Rubies have been used throughout history to adorn the armor, scabbards, harnesses, and crowns of nobles, kings, and queens. Until the 20th century, the ruby was thought to be more valuable than the diamond. It is the birthstone for July and the symbol for love, vivacity, power, and passion.
Rubies are found in Tanzania, Kenya, Pakistan, Montana, North and South Carolina, and under the ice shelf in Greenland.
Burma has always been known as the source of the deep pigeon blood ruby, the most prized color in the ruby world. However, due to the Burmese government's egregious human rights record, Congress passed the Block Burmese JADE Act in October of 2008. Although the U.S. did have a ban on the trade of Burmese gems, this measure closed an important loophole that had allowed the import of Burmese gems via third countries, such as India.

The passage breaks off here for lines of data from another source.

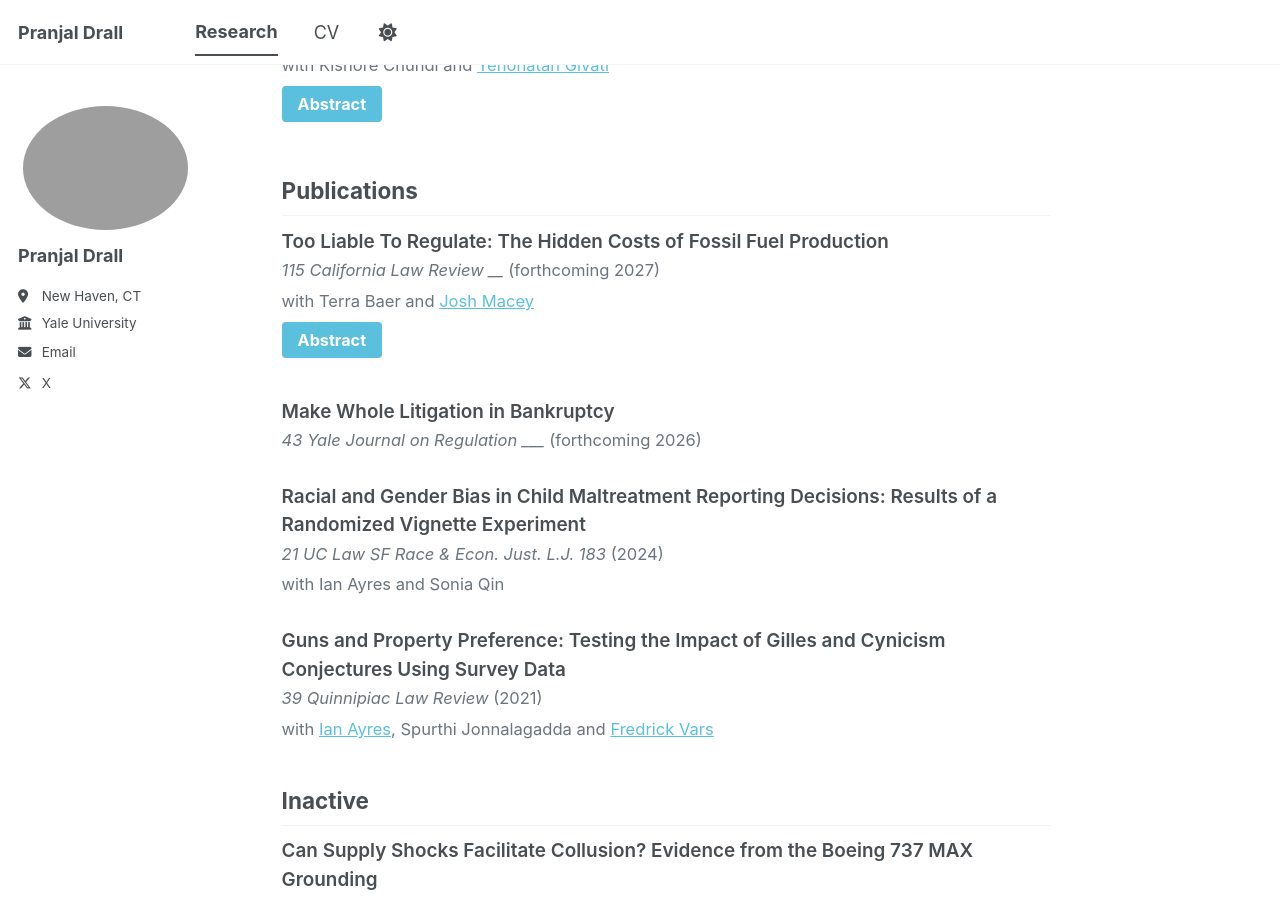
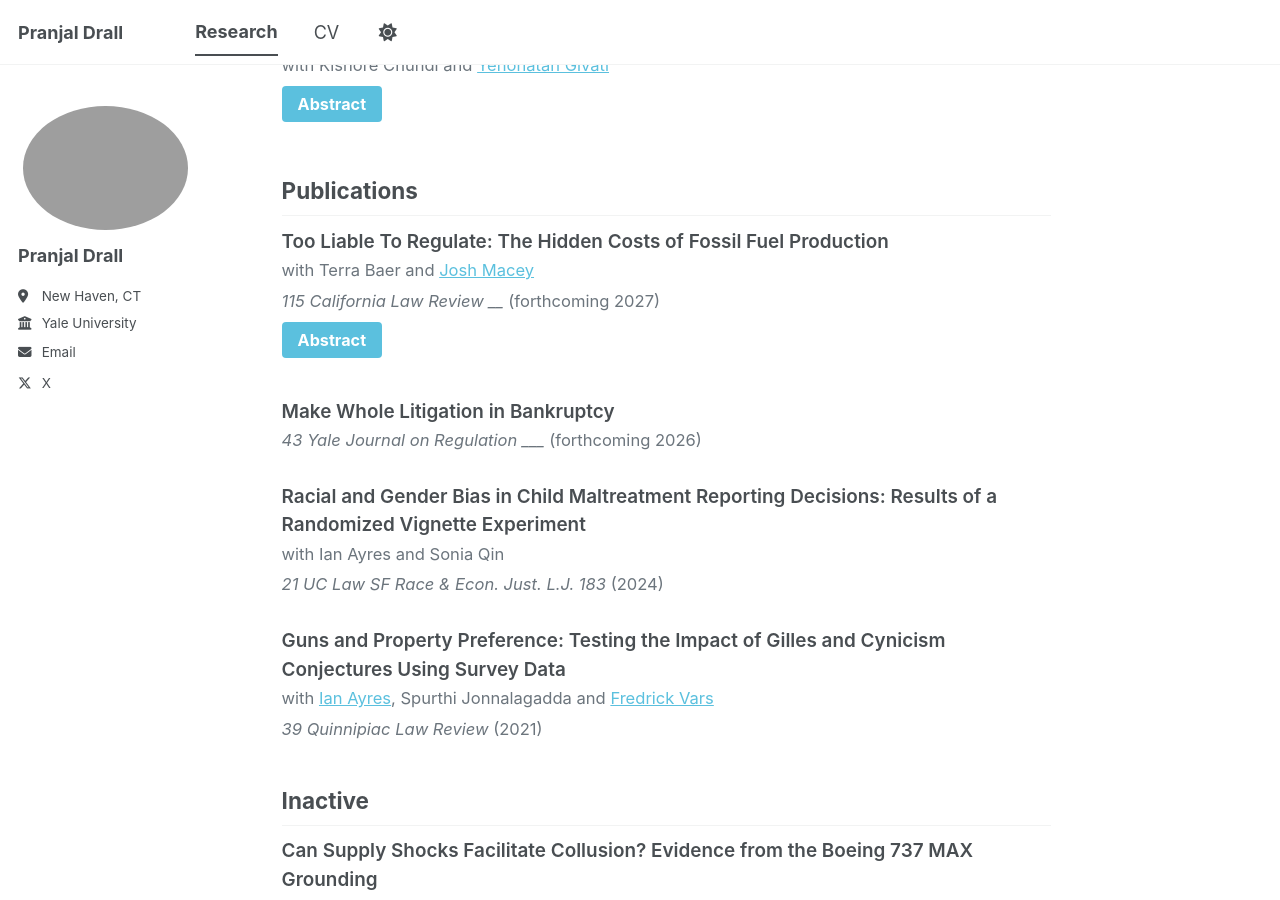
Before and after one commit to pranjal-drall/pranjal-drall.github.io, a Jekyll site: the page built from _pages/publications.md, in a window 1280 px wide and 900 px high, scrolled down 412 px. Built offline with Jekyll 4.4.1, drawn with Linux system fonts in a browser that asks for light colours; a script bundle is joined from its source files by our own code; library files that are not in the unit come from our copies.

Commit message:
Reorder Publications entries: coauthors before citation
Swap the order so coauthors appear first, then the journal citation,
for all entries in the Publications section.

https://claude.ai/code/session_01Nz2aMzw31PpRuGZHSfXK4V

```diff
--- a/_pages/publications.md
+++ b/_pages/publications.md
@@ -115,8 +115,8 @@ function toggleAbstract(id) {
 
 <div class="publication-item">
   <div class="publication-title">Too Liable To Regulate: The Hidden Costs of Fossil Fuel Production</div>
+  <div class="coauthors">with Terra Baer and <a href="https://law.yale.edu/joshua-macey">Josh Macey</a></div>
   <div class="coauthors"><em>115 California Law Review __</em> (forthcoming 2027)</div>
-  <div class="coauthors">with Terra Baer and <a href="https://law.yale.edu/joshua-macey">Josh Macey</a></div>
   <div class="publication-buttons">
     <button class="btn btn--abstract" onclick="toggleAbstract('too-liable-abstract')">Abstract</button>
   </div>
@@ -134,14 +134,14 @@ function toggleAbstract(id) {
 
 <div class="publication-item">
   <div class="publication-title">Racial and Gender Bias in Child Maltreatment Reporting Decisions: Results of a Randomized Vignette Experiment</div>
+  <div class="coauthors">with Ian Ayres and Sonia Qin</div>
   <div class="coauthors"><em>21 UC Law SF Race & Econ. Just. L.J. 183</em> (2024)</div>
-  <div class="coauthors">with Ian Ayres and Sonia Qin</div>
 </div>
 
 <div class="publication-item">
   <div class="publication-title">Guns and Property Preference: Testing the Impact of Gilles and Cynicism Conjectures Using Survey Data</div>
+  <div class="coauthors">with <a href="https://law.yale.edu/ian-ayres">Ian Ayres</a>, Spurthi Jonnalagadda and <a href="https://law.ua.edu/faculty_staff/fredrick-vars/">Fredrick Vars</a></div>
   <div class="coauthors"><em>39 Quinnipiac Law Review</em> (2021)</div>
-  <div class="coauthors">with <a href="https://law.yale.edu/ian-ayres">Ian Ayres</a>, Spurthi Jonnalagadda and <a href="https://law.ua.edu/faculty_staff/fredrick-vars/">Fredrick Vars</a></div>
 </div>
 
 ## Inactive
```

The sapphire, most commonly known as a deep blue gemstone, actually has a fascinating range of color. Almost every color of the rainbow exists naturally in sapphires. A rare color-change sapphire exhibits blue in natural light and a violet-purple in artificial light.
Some stones contain inclusions of small rutile needles that exhibit a property called asterism. This effect produces the "...star sapphire, displayed only in a cabochon cut, and can have six to twelve rays emanating from its center."
The finest specimens of sapphire were mined in Kashmir, Northern India in the late 1800's to about 1920. Today they are imported from Eastern Australia, Sri Lanka, Madagascar, and are also found in Montana and North Carolina.
September is the month of the sapphire. In legend and folklore the stone is said to work as an anti-depressant and act as an aid in telepathy, clairvoyance, and astral projection. So whether you are feeling a bit down, want to know what's going on, or feel the need to get the heck off the planet, a piece of sapphire jewelry might be just what you need!
A most spectacular 51.46 ct., honey-colored, golden beryl is the center of this intricate ring designed by Amy Bertelli.
The sides of the honeycomb are embellished with buzzing little bees and andradite garnets.
Created in 18kt and 22kt gold, it is currently a size 6.
The gentle cheer of spring rain comes to life in this glistening pastel stack-up.
ION018 White Diamond Platinum Eternity Band
RC476 Blue Sapphire and Diamond 18kt Gold Be Mine Ring
RC468 Pink Sapphire and Diamond 18kt Gold Be Mine Ring
RR0102 Diamond 18kt Gold Eternity Band
RC470 Blue Star Sapphire and Diamond 18kt Gold Be Mine Ring
ION016 Natural Pink Diamond Platinum Eternity Band
RC469 Pink Sapphire and Diamond 18kt Gold Be Mine Ring